====== The data ======
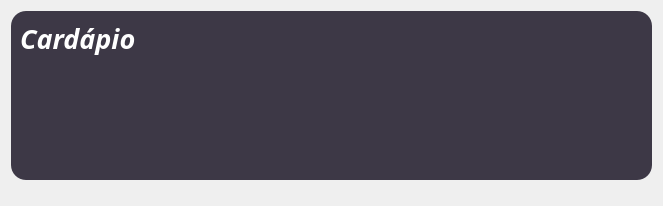
The window that view/components/Card.ui (Wth10/System-Programmer) describes before a commit, drawn with Qt 5.
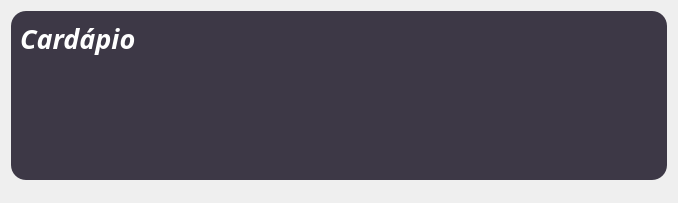
The same window after the commit. Icons and pictures are not drawn.

What changed in the file:
```diff
--- a/view/components/Card.ui
+++ b/view/components/Card.ui
@@ -6,8 +6,8 @@
    <rect>
     <x>0</x>
     <y>0</y>
-    <width>663</width>
-    <height>206</height>
+    <width>678</width>
+    <height>203</height>
    </rect>
   </property>
   <property name="windowTitle">
@@ -125,6 +125,12 @@
           <property name="text">
            <string/>
           </property>
+          <property name="scaledContents">
+           <bool>true</bool>
+          </property>
+          <property name="wordWrap">
+           <bool>true</bool>
+          </property>
          </widget>
         </item>
        </layout>
@@ -171,6 +177,12 @@
           <property name="text">
            <string/>
           </property>
+          <property name="scaledContents">
+           <bool>true</bool>
+          </property>
+          <property name="wordWrap">
+           <bool>true</bool>
+          </property>
          </widget>
         </item>
        </layout>
@@ -207,6 +219,18 @@
         </item>
         <item>
          <widget class="QLabel" name="Price">
+          <property name="sizePolicy">
+           <sizepolicy hsizetype="Preferred" vsizetype="Preferred">
+            <horstretch>0</horstretch>
+            <verstretch>0</verstretch>
+           </sizepolicy>
+          </property>
+          <property name="minimumSize">
+           <size>
+            <width>0</width>
+            <height>0</height>
+           </size>
+          </property>
           <property name="font">
            <font>
             <family>Arial</family>
@@ -217,6 +241,12 @@
           <property name="text">
            <string/>
           </property>
+          <property name="scaledContents">
+           <bool>true</bool>
+          </property>
+          <property name="wordWrap">
+           <bool>true</bool>
+          </property>
          </widget>
         </item>
        </layout>
```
======
### Work to complete
Every record above should be duplicated precisely, with the images removed.

### Task answer
The window that view/components/Card.ui (Wth10/System-Programmer) describes before a commit, drawn with Qt 5.
The same window after the commit. Icons and pictures are not drawn.

What changed in the file:
```diff
--- a/view/components/Card.ui
+++ b/view/components/Card.ui
@@ -6,8 +6,8 @@
    <rect>
     <x>0</x>
     <y>0</y>
-    <width>663</width>
-    <height>206</height>
+    <width>678</width>
+    <height>203</height>
    </rect>
   </property>
   <property name="windowTitle">
@@ -125,6 +125,12 @@
           <property name="text">
            <string/>
           </property>
+          <property name="scaledContents">
+           <bool>true</bool>
+          </property>
+          <property name="wordWrap">
+           <bool>true</bool>
+          </property>
          </widget>
         </item>
        </layout>
@@ -171,6 +177,12 @@
           <property name="text">
            <string/>
           </property>
+          <property name="scaledContents">
+           <bool>true</bool>
+          </property>
+          <property name="wordWrap">
+           <bool>true</bool>
+          </property>
          </widget>
         </item>
        </layout>
@@ -207,6 +219,18 @@
         </item>
         <item>
          <widget class="QLabel" name="Price">
+          <property name="sizePolicy">
+           <sizepolicy hsizetype="Preferred" vsizetype="Preferred">
+            <horstretch>0</horstretch>
+            <verstretch>0</verstretch>
+           </sizepolicy>
+          </property>
+          <property name="minimumSize">
+           <size>
+            <width>0</width>
+            <height>0</height>
+           </size>
+          </property>
           <property name="font">
            <font>
             <family>Arial</family>
@@ -217,6 +241,12 @@
           <property name="text">
            <string/>
           </property>
+          <property name="scaledContents">
+           <bool>true</bool>
+          </property>
+          <property name="wordWrap">
+           <bool>true</bool>
+          </property>
          </widget>
         </item>
        </layout>
```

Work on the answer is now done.